[Records supplied Boundary: Start]

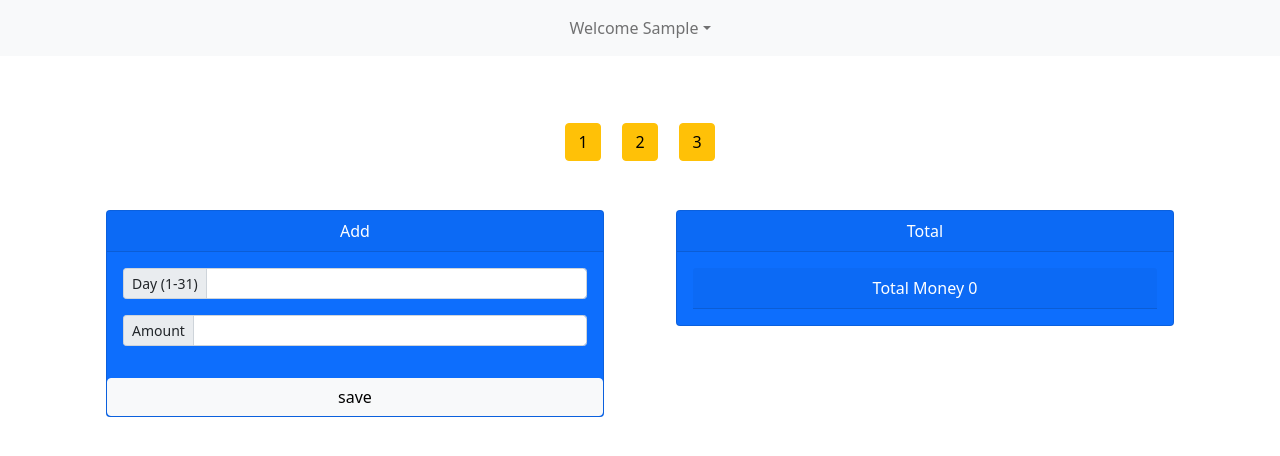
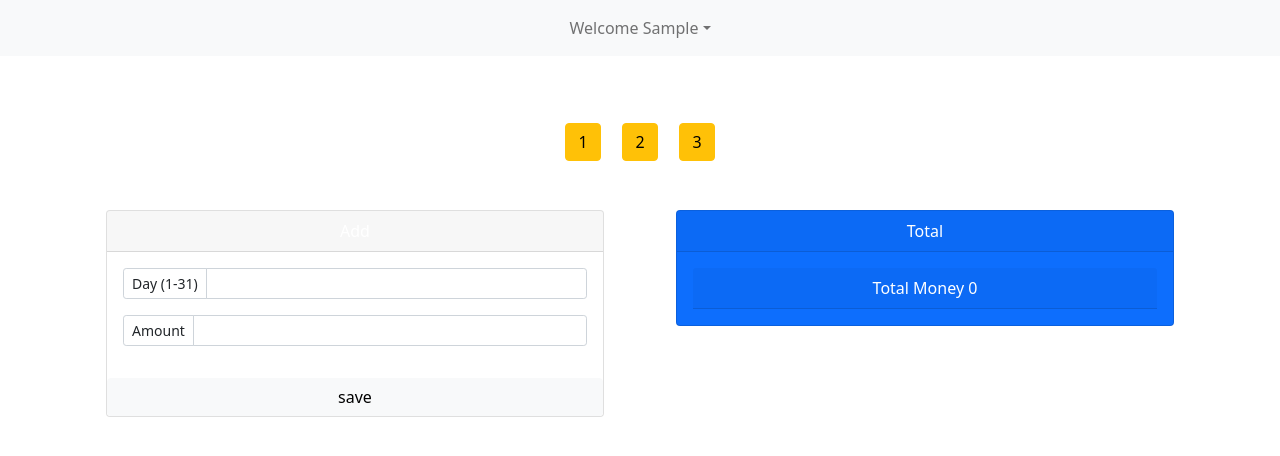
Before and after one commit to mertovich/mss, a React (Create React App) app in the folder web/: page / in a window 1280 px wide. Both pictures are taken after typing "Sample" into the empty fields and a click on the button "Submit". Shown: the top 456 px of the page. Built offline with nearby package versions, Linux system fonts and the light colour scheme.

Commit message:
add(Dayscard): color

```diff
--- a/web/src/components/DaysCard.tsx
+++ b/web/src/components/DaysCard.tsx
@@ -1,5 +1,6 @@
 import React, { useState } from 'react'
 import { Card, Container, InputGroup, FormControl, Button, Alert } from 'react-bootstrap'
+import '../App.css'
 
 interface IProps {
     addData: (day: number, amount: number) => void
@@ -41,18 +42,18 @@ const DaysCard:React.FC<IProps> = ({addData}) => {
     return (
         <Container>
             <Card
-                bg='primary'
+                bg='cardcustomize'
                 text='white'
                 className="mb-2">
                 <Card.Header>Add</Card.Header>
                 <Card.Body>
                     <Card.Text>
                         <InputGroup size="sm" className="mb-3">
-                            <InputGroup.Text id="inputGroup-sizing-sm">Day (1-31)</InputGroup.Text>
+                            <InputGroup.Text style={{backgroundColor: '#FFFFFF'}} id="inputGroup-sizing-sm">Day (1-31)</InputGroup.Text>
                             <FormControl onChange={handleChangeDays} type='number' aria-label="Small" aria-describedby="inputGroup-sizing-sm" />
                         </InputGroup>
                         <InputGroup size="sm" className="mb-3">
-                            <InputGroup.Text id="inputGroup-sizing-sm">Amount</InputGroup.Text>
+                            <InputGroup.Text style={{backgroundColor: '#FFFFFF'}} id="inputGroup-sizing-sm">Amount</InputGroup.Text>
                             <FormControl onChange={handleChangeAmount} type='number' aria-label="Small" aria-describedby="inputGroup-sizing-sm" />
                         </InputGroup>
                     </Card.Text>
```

[Records supplied Boundary: End]

▸ What is needed: An answer that restates all the entries exactly and drops the images is what is needed.

▸ Solution:
Before and after one commit to mertovich/mss, a React (Create React App) app in the folder web/: page / in a window 1280 px wide. Both pictures are taken after typing "Sample" into the empty fields and a click on the button "Submit". Shown: the top 456 px of the page. Built offline with nearby package versions, Linux system fonts and the light colour scheme.

Commit message:
add(Dayscard): color

```diff
--- a/web/src/components/DaysCard.tsx
+++ b/web/src/components/DaysCard.tsx
@@ -1,5 +1,6 @@
 import React, { useState } from 'react'
 import { Card, Container, InputGroup, FormControl, Button, Alert } from 'react-bootstrap'
+import '../App.css'
 
 interface IProps {
     addData: (day: number, amount: number) => void
@@ -41,18 +42,18 @@ const DaysCard:React.FC<IProps> = ({addData}) => {
     return (
         <Container>
             <Card
-                bg='primary'
+                bg='cardcustomize'
                 text='white'
                 className="mb-2">
                 <Card.Header>Add</Card.Header>
                 <Card.Body>
                     <Card.Text>
                         <InputGroup size="sm" className="mb-3">
-                            <InputGroup.Text id="inputGroup-sizing-sm">Day (1-31)</InputGroup.Text>
+                            <InputGroup.Text style={{backgroundColor: '#FFFFFF'}} id="inputGroup-sizing-sm">Day (1-31)</InputGroup.Text>
                             <FormControl onChange={handleChangeDays} type='number' aria-label="Small" aria-describedby="inputGroup-sizing-sm" />
                         </InputGroup>
                         <InputGroup size="sm" className="mb-3">
-                            <InputGroup.Text id="inputGroup-sizing-sm">Amount</InputGroup.Text>
+                            <InputGroup.Text style={{backgroundColor: '#FFFFFF'}} id="inputGroup-sizing-sm">Amount</InputGroup.Text>
                             <FormControl onChange={handleChangeAmount} type='number' aria-label="Small" aria-describedby="inputGroup-sizing-sm" />
                         </InputGroup>
                     </Card.Text>
```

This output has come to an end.